■ WORK ITEM: Leave out any picture and return the remaining listing below exactly as given.

%%

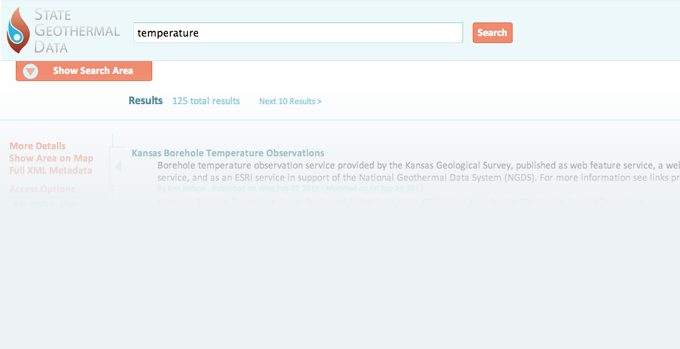
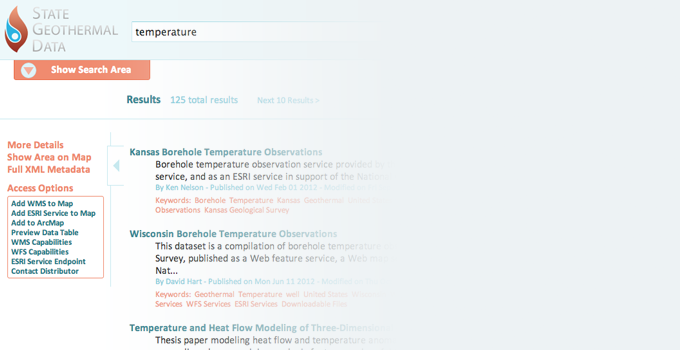
Homepage adjustments

diff --git a/ui/static/css/home.less b/ui/static/css/home.less
@@ -29,20 +29,29 @@
   a {
     text-decoration: none;
     .highlight();
+    &:hover {
+      text-decoration: underline;
+    }
   }
 }
 
 #sgd-search {
   text-decoration: none;
+  position: relative;
   img {
     border-radius: @block-radius;
     border: 1px solid @block-border-color;
   }
   #search-link-text {
+    text-align: left;
     color: @footer-color;
     font-size: 16px;
-    width: 680px;
-    position: relative;
-    top: -120px;
+    position: absolute;
+    width: 300px;
+    top: -330px;
+    left: 380px;
+  }
+  p {
+    margin-bottom: 25px;
   }
 }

%%

■ WRITTEN ANSWER:
Homepage adjustments

diff --git a/ui/static/css/home.less b/ui/static/css/home.less
@@ -29,20 +29,29 @@
   a {
     text-decoration: none;
     .highlight();
+    &:hover {
+      text-decoration: underline;
+    }
   }
 }
 
 #sgd-search {
   text-decoration: none;
+  position: relative;
   img {
     border-radius: @block-radius;
     border: 1px solid @block-border-color;
   }
   #search-link-text {
+    text-align: left;
     color: @footer-color;
     font-size: 16px;
-    width: 680px;
-    position: relative;
-    top: -120px;
+    position: absolute;
+    width: 300px;
+    top: -330px;
+    left: 380px;
+  }
+  p {
+    margin-bottom: 25px;
   }
 }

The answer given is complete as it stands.